It seems they’ve formed some tornadoes in Siberia.
As the New York Post reports, the Kamchatka Peninsula—a region of Siberia that juts out between the Sea of Okhotsk and the Bering Sea—recently played host to funnel clouds of swarming mosquitoes along its eastern coast.
“I left early this morning, and as you can see I ended up right in the thick of things,” Aleksei Ponomaryov, who captured the footage of the phenomenon, told local news outlet Kamchatka-Inform, via Radio Free Europe/Radio Liberty. “I can't say how high these pillars [of mosquitoes] were, it seemed like they rose up to the clouds.”
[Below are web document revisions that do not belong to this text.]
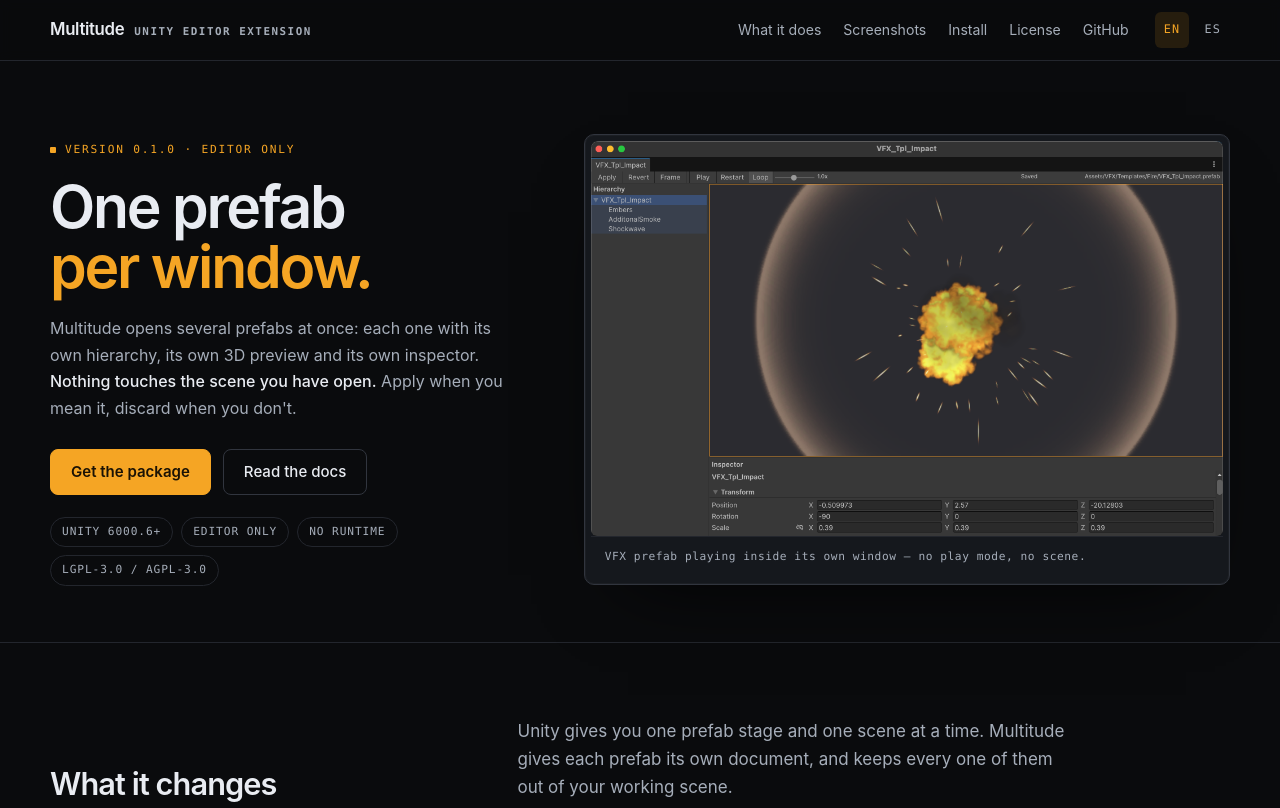
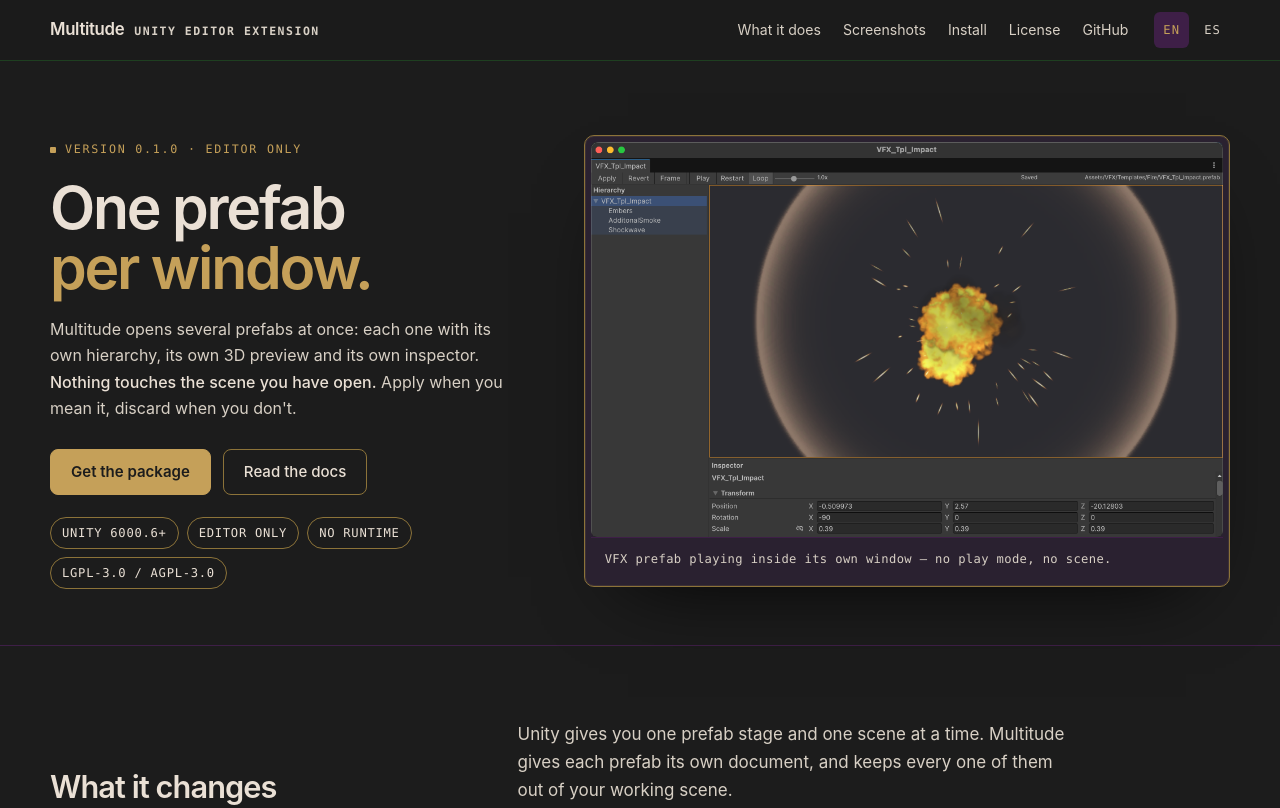
Before and after one commit to gabriel96x1/Multitude, a website: page docs/index.html in a window 1280 px wide. Shown: the top 808 px of the page. Drawn offline with Linux system fonts and the light colour scheme.

Commit message:
Landing: paleta de grimorio (carbon, pergamino, purpura, dorado y musgo)

```diff
--- a/docs/assets/style.css
+++ b/docs/assets/style.css
@@ -1,16 +1,23 @@
 /* Multitude landing — one accent, technical register, no gradients, no glass. */
 
 :root {
-  --bg: #0a0b0d;
-  --surface: #101216;
-  --surface-2: #15181d;
-  --ink: #e9ecf2;
-  --muted: #a6aeba;
-  --border: #23262d;
-  --border-strong: #31353e;
-  --accent: #f5a524;
-  --accent-soft: rgba(245, 165, 36, 0.12);
-  --accent-ink: #1a1204;
+  /* grimoire palette: charcoal base, parchment text, arcane purple structure,
+     aged gold accent, moss for quiet borders */
+  --bg: #1c1c1c;
+  --surface: #241f26;
+  --surface-2: #2a2130;
+  --ink: #eae0d5;
+  --muted: #d8d0c5;
+  --border: #3e1f47;
+  --border-strong: #8c7339;
+  --accent: #c5a059;
+  --accent-hover: #d4b36c;
+  --accent-soft: rgba(197, 160, 89, 0.14);
+  --accent-ink: #1c1c1c;
+  --purple: #4a235a;
+  --purple-deep: #3e1f47;
+  --moss: #2c4c3e;
+  --moss-deep: #1e3f20;
   --radius: 10px;
   --max: 1180px;
   --sans: ui-sans-serif, -apple-system, "SF Pro Text", "Segoe UI", Roboto, Helvetica, Arial, sans-serif;
@@ -78,8 +85,8 @@
   position: sticky;
   top: 0;
   z-index: 20;
-  border-bottom: 1px solid var(--border);
-  background: rgba(10, 11, 13, 0.92);
+  border-bottom: 1px solid var(--moss-deep);
+  background: rgba(28, 28, 28, 0.94);
   backdrop-filter: blur(6px);
 }
 
@@ -102,8 +109,8 @@
 
 .brand span {
   font-family: var(--mono);
-  font-size: 0.68rem;
-  letter-spacing: 0.14em;
+  font-size: 0.72rem;
+  letter-spacing: 0.13em;
   text-transform: uppercase;
   color: var(--muted);
 }
@@ -130,8 +137,8 @@
   align-items: center;
   gap: 6px;
   font-family: var(--mono);
-  font-size: 0.74rem;
-  letter-spacing: 0.1em;
+  font-size: 0.76rem;
+  letter-spacing: 0.09em;
 }
 
 .lang a {
@@ -143,7 +150,7 @@
 
 .lang a[aria-current="page"] {
   color: var(--accent);
-  background: var(--accent-soft);
+  background: var(--purple-deep);
 }
 
 @supports not (backdrop-filter: blur(6px)) {
@@ -171,8 +178,8 @@
   align-items: center;
   gap: 9px;
   font-family: var(--mono);
-  font-size: 0.7rem;
-  letter-spacing: 0.16em;
+  font-size: 0.73rem;
+  letter-spacing: 0.15em;
   text-transform: uppercase;
   color: var(--accent);
   margin: 0 0 18px;
@@ -248,8 +255,8 @@
 }
 
 .btn--primary:hover {
-  background: #ffb63d;
-  border-color: #ffb63d;
+  background: var(--accent-hover);
+  border-color: var(--accent-hover);
 }
 
 .badges {
@@ -260,16 +267,17 @@
   padding: 0;
   list-style: none;
   font-family: var(--mono);
-  font-size: 0.7rem;
-  letter-spacing: 0.08em;
+  font-size: 0.76rem;
+  letter-spacing: 0.06em;
   text-transform: uppercase;
-  color: var(--muted);
+  color: var(--ink);
 }
 
 .badges li {
-  border: 1px solid var(--border);
+  border: 1px solid var(--border-strong);
   border-radius: 999px;
   padding: 5px 11px;
+  color: var(--ink);
 }
 
 /* ---------- screenshot frame ---------- */
@@ -281,12 +289,12 @@
   border-radius: var(--radius);
   background: var(--surface-2);
   overflow: hidden;
-  box-shadow: 0 34px 80px -44px rgba(0, 0, 0, 1), 0 0 0 1px rgba(255, 255, 255, 0.03) inset;
+  box-shadow: 0 34px 80px -44px rgba(0, 0, 0, 1), 0 0 0 1px rgba(197, 160, 89, 0.12) inset;
 }
 
 .shot img {
   border-radius: 6px;
-  background: #000;
+  background: #141213;
 }
 
 .shot img {
@@ -299,8 +307,8 @@
   padding: 11px 14px;
   border-top: 1px solid var(--border);
   font-family: var(--mono);
-  font-size: 0.7rem;
-  letter-spacing: 0.05em;
+  font-size: 0.76rem;
+  letter-spacing: 0.03em;
   color: var(--muted);
 }
 
@@ -352,8 +360,9 @@
 
 .spec dt {
   font-family: var(--mono);
-  font-size: 0.72rem;
-  letter-spacing: 0.1em;
+  font-size: 0.78rem;
+  font-weight: 500;
+  letter-spacing: 0.09em;
   text-transform: uppercase;
   color: var(--accent);
   padding-top: 3px;
@@ -409,7 +418,7 @@
 
 .code {
   position: relative;
-  border: 1px solid var(--border);
+  border: 1px solid var(--purple);
   border-radius: 8px;
   background: var(--surface-2);
   overflow: hidden;
@@ -422,7 +431,7 @@
   font-family: var(--mono);
   font-size: 0.82rem;
   line-height: 1.55;
-  color: #d7dce6;
+  color: var(--ink);
 }
 
 .code pre .k {
@@ -430,7 +439,7 @@
 }
 
 .code pre .c {
-  color: #6e7686;
+  color: var(--accent);
 }
 
 .copy {
@@ -444,8 +453,8 @@
   background: var(--surface);
   color: var(--muted);
   font-family: var(--mono);
-  font-size: 0.66rem;
-  letter-spacing: 0.08em;
+  font-size: 0.7rem;
+  letter-spacing: 0.07em;
   text-transform: uppercase;
   cursor: pointer;
 }
@@ -458,10 +467,11 @@
 .copy[data-copied="true"] {
   color: var(--accent);
   border-color: var(--accent);
+  background: var(--purple-deep);
 }
 
 .panel {
-  border: 1px solid var(--border);
+  border: 1px solid var(--purple);
   border-radius: var(--radius);
   background: var(--surface);
   padding: 22px;
```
The pillars weren’t static—Ponomaryov witnessed the mosquitoes routinely disband and then cluster into new columns. According to entomologist Lyudmila Lobkova, the insects perform this terrifying ballet when they’re trying to secure a mate. “These are male mosquitoes swarming around one of several females in order to mate, there is nothing wrong about this phenomenon,” she explained to Kamchatka-Inform, via The Siberian Times.
Though the phenomenon might be normal—and locals endure it every year—it’s also possible that climate change is affecting its scope and frequency. “It got warmer than it usually does earlier in the year, and it has stayed abnormally hot in the region for months, which means a nice, long, warm season for mosquitoes to procreate,” NPR climate reporter Rebecca Hersher explained in a 2020 episode of the radio program Short Wave.
[h/t New York Post]